SAN DIEGO (CNS) - A pair of lawsuits have been filed on behalf of former and current Scripps Health patients who allege their personal information may have been compromised during the recent ransomware attack on the San Diego-based health care system.
The complaints filed Monday in San Diego federal court allege Scripps did not properly safeguard its patients' personal information stolen in last month's cyberattack, even though Scripps should have been "on notice" of the potential risk due to similar incidents occurring in the health care industry.
Scripps said earlier this month that it was notifying more than 147,000 people that their personal information was affected, though the health care system said there has been no indication that any data was used to commit fraud.
Despite that, the plaintiffs allege they "are at imminent and impending risk of identity theft" that "will continue for the rest of their lives."
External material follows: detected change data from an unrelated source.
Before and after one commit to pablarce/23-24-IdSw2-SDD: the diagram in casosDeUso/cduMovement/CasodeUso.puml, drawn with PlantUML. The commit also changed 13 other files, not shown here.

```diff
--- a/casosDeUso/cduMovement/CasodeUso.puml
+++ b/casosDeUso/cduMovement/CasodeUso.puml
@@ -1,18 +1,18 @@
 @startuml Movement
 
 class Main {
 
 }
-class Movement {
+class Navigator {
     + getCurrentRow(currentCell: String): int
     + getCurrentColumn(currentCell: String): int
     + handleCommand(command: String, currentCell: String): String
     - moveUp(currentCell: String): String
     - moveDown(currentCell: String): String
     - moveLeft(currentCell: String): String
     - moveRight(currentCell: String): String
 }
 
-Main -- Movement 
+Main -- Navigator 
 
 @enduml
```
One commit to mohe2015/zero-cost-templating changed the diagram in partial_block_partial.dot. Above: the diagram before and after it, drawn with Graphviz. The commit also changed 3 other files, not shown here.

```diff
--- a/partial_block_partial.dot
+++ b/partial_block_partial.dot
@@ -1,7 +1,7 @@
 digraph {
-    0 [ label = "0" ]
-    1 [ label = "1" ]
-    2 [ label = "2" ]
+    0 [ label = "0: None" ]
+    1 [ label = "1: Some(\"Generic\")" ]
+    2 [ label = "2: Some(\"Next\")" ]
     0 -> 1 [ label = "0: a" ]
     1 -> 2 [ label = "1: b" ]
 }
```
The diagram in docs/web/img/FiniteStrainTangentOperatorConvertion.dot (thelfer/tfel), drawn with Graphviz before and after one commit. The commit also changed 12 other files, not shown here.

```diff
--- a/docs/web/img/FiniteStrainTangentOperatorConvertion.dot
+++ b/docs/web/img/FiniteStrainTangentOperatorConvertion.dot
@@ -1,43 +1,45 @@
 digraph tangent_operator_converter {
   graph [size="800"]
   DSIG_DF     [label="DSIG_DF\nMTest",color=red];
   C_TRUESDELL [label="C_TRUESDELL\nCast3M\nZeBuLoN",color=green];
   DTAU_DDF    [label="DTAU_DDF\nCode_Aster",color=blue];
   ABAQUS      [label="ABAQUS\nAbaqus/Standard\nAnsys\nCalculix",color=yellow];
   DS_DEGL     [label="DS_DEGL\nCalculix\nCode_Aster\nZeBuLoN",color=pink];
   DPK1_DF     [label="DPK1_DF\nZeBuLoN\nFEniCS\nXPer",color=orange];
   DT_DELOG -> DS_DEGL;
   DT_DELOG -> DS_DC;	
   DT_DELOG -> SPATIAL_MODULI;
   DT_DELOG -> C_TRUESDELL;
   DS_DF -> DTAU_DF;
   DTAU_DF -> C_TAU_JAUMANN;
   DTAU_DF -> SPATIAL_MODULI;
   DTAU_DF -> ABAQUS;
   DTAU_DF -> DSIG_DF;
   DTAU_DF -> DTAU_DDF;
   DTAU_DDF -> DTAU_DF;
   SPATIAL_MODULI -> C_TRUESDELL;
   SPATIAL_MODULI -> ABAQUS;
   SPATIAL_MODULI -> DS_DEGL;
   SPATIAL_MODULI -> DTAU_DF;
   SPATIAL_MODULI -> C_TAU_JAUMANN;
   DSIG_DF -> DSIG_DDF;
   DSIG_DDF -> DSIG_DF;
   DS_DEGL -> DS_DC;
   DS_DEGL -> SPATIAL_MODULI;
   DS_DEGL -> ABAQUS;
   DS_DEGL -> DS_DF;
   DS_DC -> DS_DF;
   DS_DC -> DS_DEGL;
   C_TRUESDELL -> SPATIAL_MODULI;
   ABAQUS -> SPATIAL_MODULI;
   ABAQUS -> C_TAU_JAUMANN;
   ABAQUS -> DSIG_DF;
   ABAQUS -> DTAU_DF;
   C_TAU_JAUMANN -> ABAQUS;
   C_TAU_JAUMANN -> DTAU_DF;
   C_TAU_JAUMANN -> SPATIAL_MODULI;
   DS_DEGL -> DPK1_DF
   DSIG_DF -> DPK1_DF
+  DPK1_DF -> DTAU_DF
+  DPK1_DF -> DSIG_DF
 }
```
Scripps, which did not respond to requests for comment on the lawsuits, previously stated it would be providing complimentary credit monitoring and identity protection support services "for the less than 2.5% of individuals whose Social Security number and/or driver's license number were involved."
One of the complaints alleges that the service "does not and will not fully protect the patients from cyber criminals and is largely ineffective against protecting data after it has been stolen" and states cyber criminals will hold onto the stolen data until "long after victims concerns and preventative steps have diminished."
The plaintiffs seek unspecified damages and for Scripps to implement a number of preventive measures to bolster its cybersecurity.